Hello there! I'm Dr. Vinifera, or "Vinny" for short. Ask me your toughest wine questions, from the technical aspects of winemaking to the fine points of etiquette. I hope you find my answers educational and even amusing. Looking for a particular answer? Check my archive and my FAQs. You can also follow me on Twitter: @AskDrVinny.
Do you have a question for Dr. Vinny? Ask it here...
Dear Dr. Vinny,
I have a few wines that I'd been saving in a wooden wine box in the back of my closet. The other day I left and forgot to turn the fireplace off, and when I returned home it was around 90 degrees in the apartment. How can I tell if these wines are ruined? What should I taste for or notice in order to know if they have been changed? Is it worth it to continue to keep them in a wine fridge from here on out and let them continue to age, or are they done for?
—Jo J., Denver
I get many questions like this, and I'm always tempted to say, "Your wine is toast. Send it to me!" The truth is that your wine is probably fine, but if you need an excuse to pop a cork, by all means check one out. The main worry with temperature fluctuation is the possibility of corks expanding and contracting. I'd start by looking to see if the wine has leaked through the cork, or if it looks like the cork is pushed out a bit. This doesn't necessarily mean it's a goner, but it's some evidence that you have a reason to be worried.

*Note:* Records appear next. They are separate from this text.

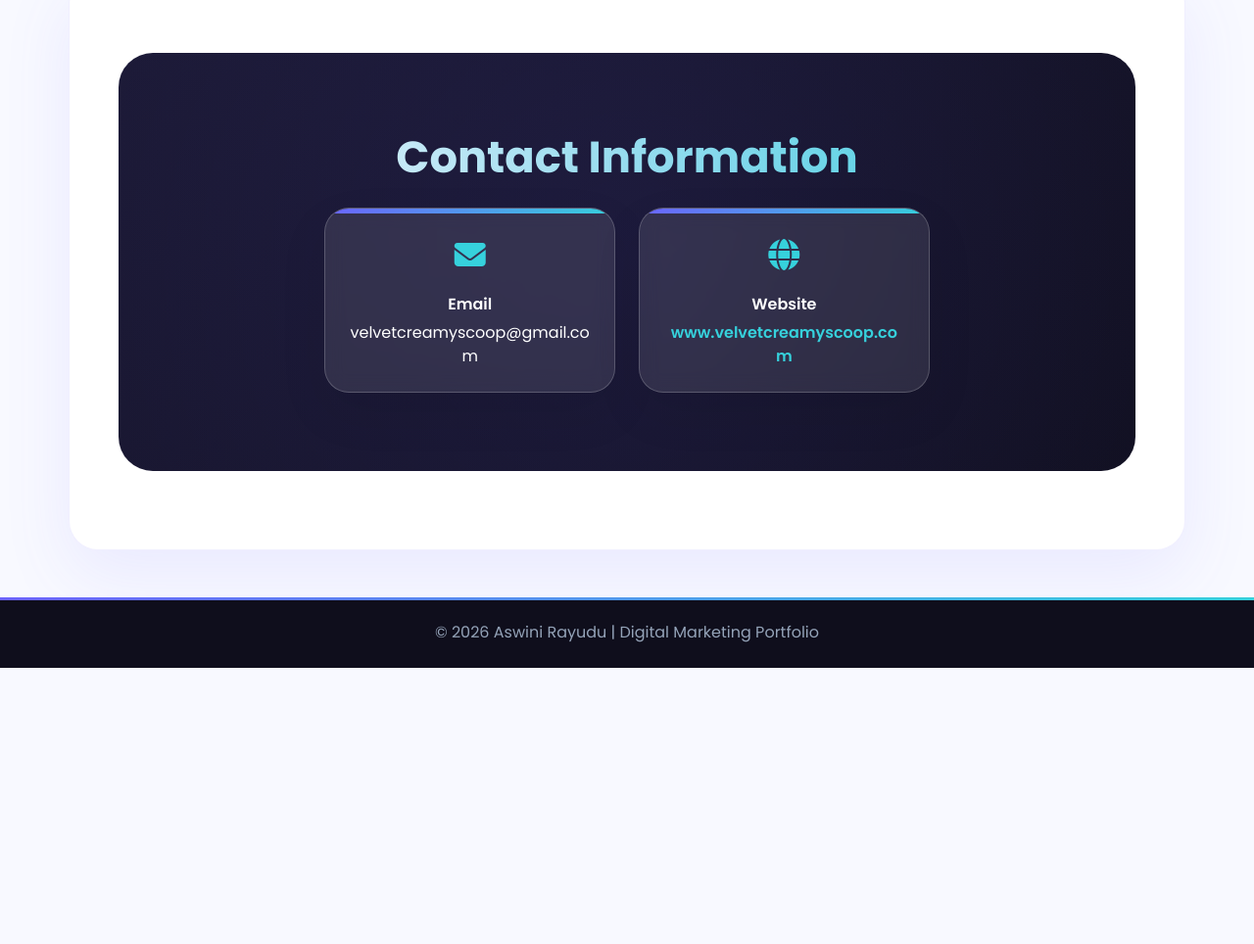
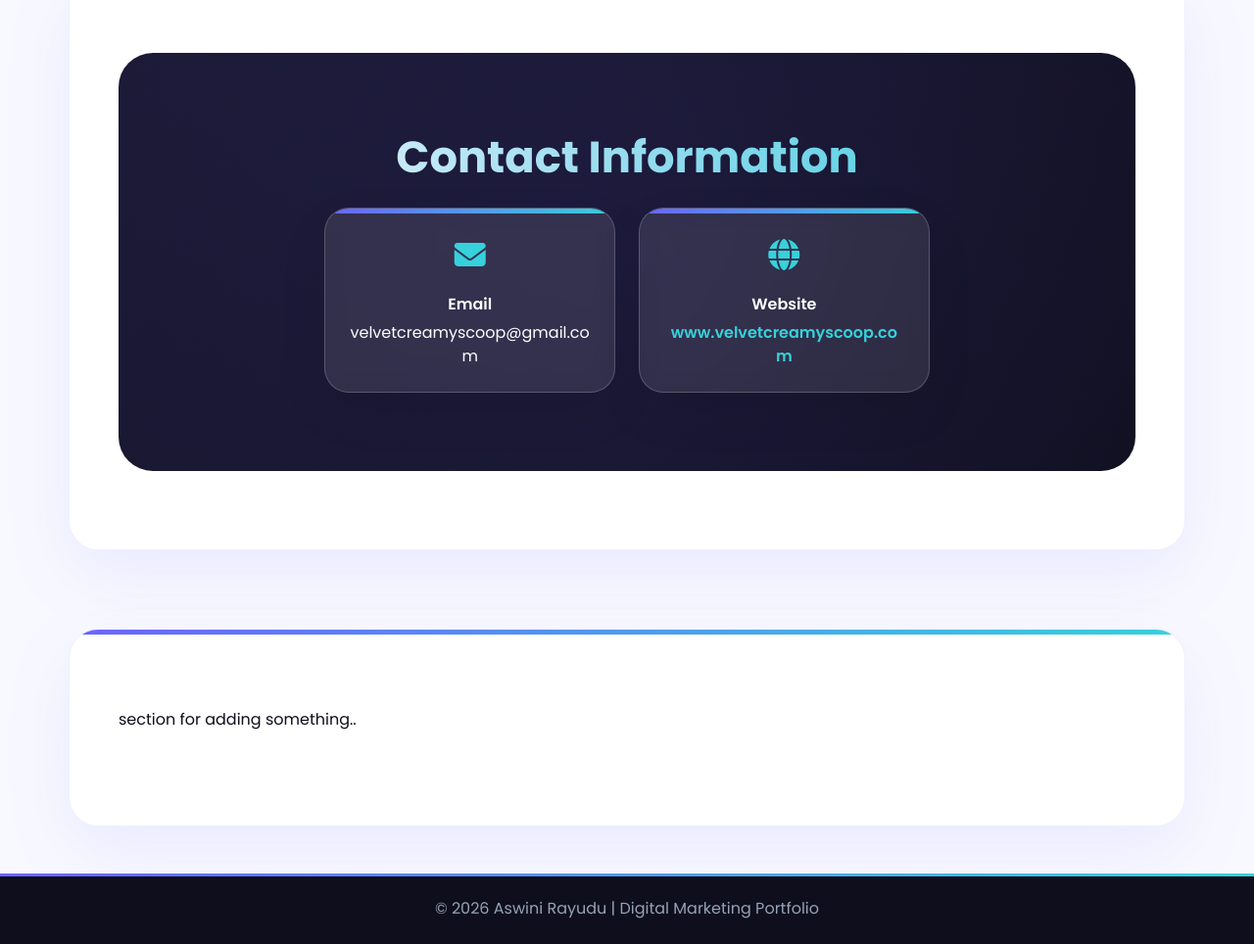
Before and after one commit to velvetcreamyscoop-design/portfolio_Digital_Marketing, a plain HTML site: page index.html in a window 1280 px wide. Shown: the part 3094-4058 px from the top of the page at 98% size. Before the commit the page ends 3776 px from the top, so only its background shows below. Drawn offline with nearby package versions, Linux system fonts and the light colour scheme.

Commit message:
section ading

```diff
--- a/index.html
+++ b/index.html
@@ -612,6 +612,11 @@
     </div>
   </section>
 
+    <!-- Contact -->
+  <section id="contact" class="container section-wrapper">
+    <p>section for adding something..</p>
+  </section>
+
   <!-- Footer -->
   <footer class="py-4 text-center mt-5">
     <div class="container">
```
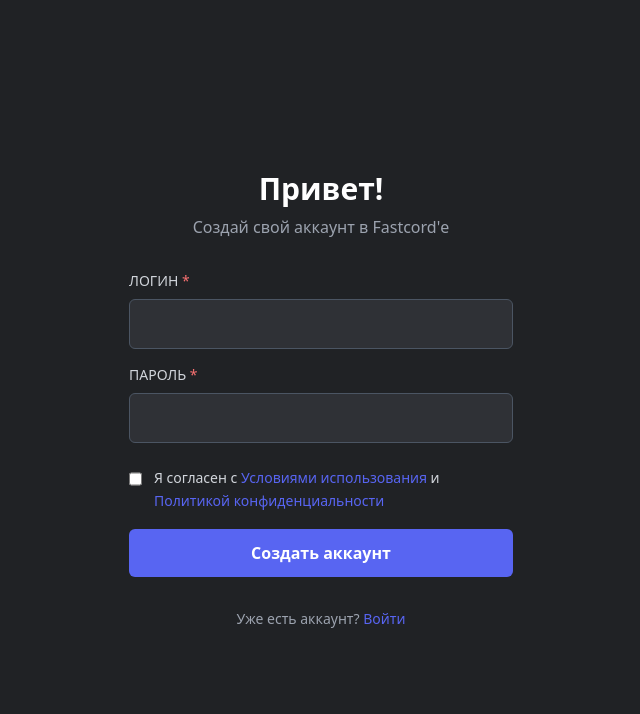
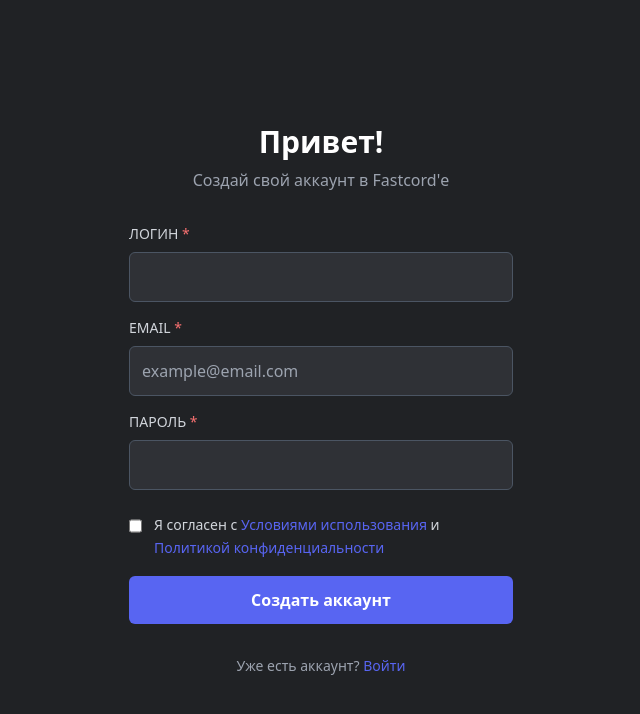
Before and after one commit to Mail0rr/fastapi_project, a FastAPI app: page /sign-up in a window 1280 px wide. Shown: the top 714 px of the page, without its empty margins (319-959 px from the left). Run offline with FastAPI, Linux system fonts and the light colour scheme; some libraries are stand-ins or nearby versions.

Commit message:
Гу гу га га

```diff
--- a/app.py
+++ b/app.py
@@ -28,8 +28,11 @@ async def lifespan(app: FastAPI):
     async with aiosqlite.connect(SQLITE_DB_NAME) as db:
         await db.execute("""CREATE TABLE IF NOT EXISTS users (
                 id INTEGER PRIMARY KEY AUTOINCREMENT,
-                login TEXT NOT NULL,
-                password TEXT NOT NULL
+                username TEXT NOT NULL UNIQUE,
+                email TEXT NOT NULL,
+                password TEXT NOT NULL,
+                nickname TEXT NOT NULL,
+                pfp TEXT
             );
         """)
         await db.commit()
@@ -91,12 +94,13 @@ async def get_current_user(request: Request):
 
 
 class UserCreate(BaseModel):
-    login: str
+    username: str
+    email: str
     password: str
 
 
 class UserShow(BaseModel):
-    login: str
+    username: str
 
 
 class Token(BaseModel):
@@ -108,7 +112,7 @@ class Token(BaseModel):
 async def home(request: Request):
     username = await get_current_user(request)
     if not username:
-        return RedirectResponse(url="/login", status_code=303)
+        return RedirectResponse(url="/sign-in", status_code=303)
 
     return templates.TemplateResponse("index.html", {
         "request": request,
@@ -116,12 +120,12 @@ async def home(request: Request):
     })
 
 
-@app.get("/login", response_class=HTMLResponse)
+@app.get("/sign-in", response_class=HTMLResponse)
 async def login_page(request: Request):
-    return templates.TemplateResponse("login.html", {"request": request})
+    return templates.TemplateResponse("sign-in.html", {"request": request})
 
 
-@app.post("/login", response_class=HTMLResponse)
+@app.post("/sign-in", response_class=HTMLResponse)
 async def login_form(
         request: Request,
         username: str = Form(...),
@@ -130,12 +134,12 @@ async def login_form(
 ):
     try:
         async with connection.cursor() as cursor:
-            await cursor.execute("SELECT * FROM users WHERE login = ?;", (username,))
+            await cursor.execute("SELECT * FROM users WHERE username = ?;", (username,))
             db_user = await cursor.fetchone()
 
             if db_user is None or db_user["password"] != password:
                 return templates.TemplateResponse(
-                    "login.html",
+                    "sign-in.html",
                     {"request": request, "error": "Неверный логин или пароль"}
                 )
 
@@ -151,14 +155,14 @@ async def login_form(
 
     except Exception as e:
         return templates.TemplateResponse(
-            "login.html",
+            "sign-in.html",
             {"request": request, "error": "Произошла ошибка при входе"}
         )
 
 
 @app.get("/logout")
 async def logout():
-    response = RedirectResponse(url="/login", status_code=303)
+    response = RedirectResponse(url="/sign-in", status_code=303)
     response.delete_cookie("access_token")
     return response
 
@@ -172,12 +176,13 @@ async def sign_up_page(request: Request):
 async def sign_up_form(
         request: Request,
         username: str = Form(...),
+        email: str = Form(...),
         password: str = Form(...),
         connection: aiosqlite.Connection = Depends(get_db)
 ):
     try:
         async with connection.cursor() as cursor:
-            await cursor.execute("SELECT 1 FROM users WHERE login = ?;", (username,))
+            await cursor.execute("SELECT 1 FROM users WHERE username = ?;", (username,))
             db_user = await cursor.fetchone()
 
             if db_user is not None:
@@ -187,12 +192,12 @@ async def sign_up_form(
                 )
 
             await cursor.execute(
-                "INSERT INTO users (login, password) VALUES (?, ?);",
-                (username, password)
+                "INSERT INTO users (username, email, password, nickname) VALUES (?, ?, ?, ?);",
+                (username, email, password, username)
             )
             await connection.commit()
 
-        return RedirectResponse(url="/login", status_code=303)
+        return RedirectResponse(url="/sign-in", status_code=303)
 
     except Exception as e:
         return templates.TemplateResponse(
@@ -211,21 +216,21 @@ async def sign_up_form(
 )
 async def user_registration(user_data: UserCreate, connection: aiosqlite.Connection = Depends(get_db)) -> UserShow:
     async with connection.cursor() as cursor:
-        await cursor.execute("SELECT 1 FROM users WHERE login = ?;", (user_data.login,))
+        await cursor.execute("SELECT 1 FROM users WHERE username = ?;", (user_data.username,))
         db_user = await cursor.fetchone()
 
         if db_user is not None:
             raise HTTPException(status.HTTP_400_BAD_REQUEST, "User exists.")
 
         await cursor.execute(
-            "INSERT INTO users (login, password) VALUES (?, ?) RETURNING id;",
-            (user_data.login, user_data.password),
+            "INSERT INTO users (username, email, password, nickname) VALUES (?, ?, ?, ?) RETURNING id;",
+            (user_data.username, user_data.email, user_data.password, user_data.username),
         )
 
         last_inserted = await cursor.fetchone()
         await connection.commit()
 
-    return UserShow(**user_data.model_dump(), id=last_inserted["id"])
+    return UserShow(username=user_data.username)
 
 
 @app.post("/api/login", response_model=Token, tags=["auth"])
@@ -235,7 +240,7 @@ async def login(
 ) -> Token:
     async with connection.cursor() as cursor:
         await cursor.execute(
-            "SELECT * FROM users WHERE login = ?;", (form_data.username,)
+            "SELECT * FROM users WHERE username = ?;", (form_data.username,)
         )
         db_user = await cursor.fetchone()
 
--- a/templates/sign-up.html
+++ b/templates/sign-up.html
@@ -28,6 +28,21 @@
                     name="username"
                     required
                     class="w-full px-3 py-3 bg-discord-darker border border-gray-600 rounded-md text-white placeholder-gray-400 focus:outline-none focus:ring-2 focus:ring-discord-blue focus:border-transparent"
+                >
+            </div>
+
+            <!-- Added email field -->
+            <div>
+                <label for="email" class="block text-sm font-medium text-gray-300 mb-2">
+                    EMAIL <span class="text-red-400">*</span>
+                </label>
+                <input
+                    type="email"
+                    id="email"
+                    name="email"
+                    required
+                    class="w-full px-3 py-3 bg-discord-darker border border-gray-600 rounded-md text-white placeholder-gray-400 focus:outline-none focus:ring-2 focus:ring-discord-blue focus:border-transparent"
+                    placeholder="example@email.com"
                 >
             </div>
 
@@ -73,7 +88,5 @@
             </p>
         </div>
     </div>
-
-    </div>
 </div>
 {% endblock %}
```
Also changed, not shown: templates/sign-in.html (renamed from templates/login.html). Lines whose indentation alone changed are shown as unchanged.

Learn from the experts and get the most out of each sip. Take one of our online courses or take them all—from the ABCs of Tasting to in-depth seminars on Food Pairing, California Cabernet, Bordeaux, Tuscany, Sensory Evaluation and more.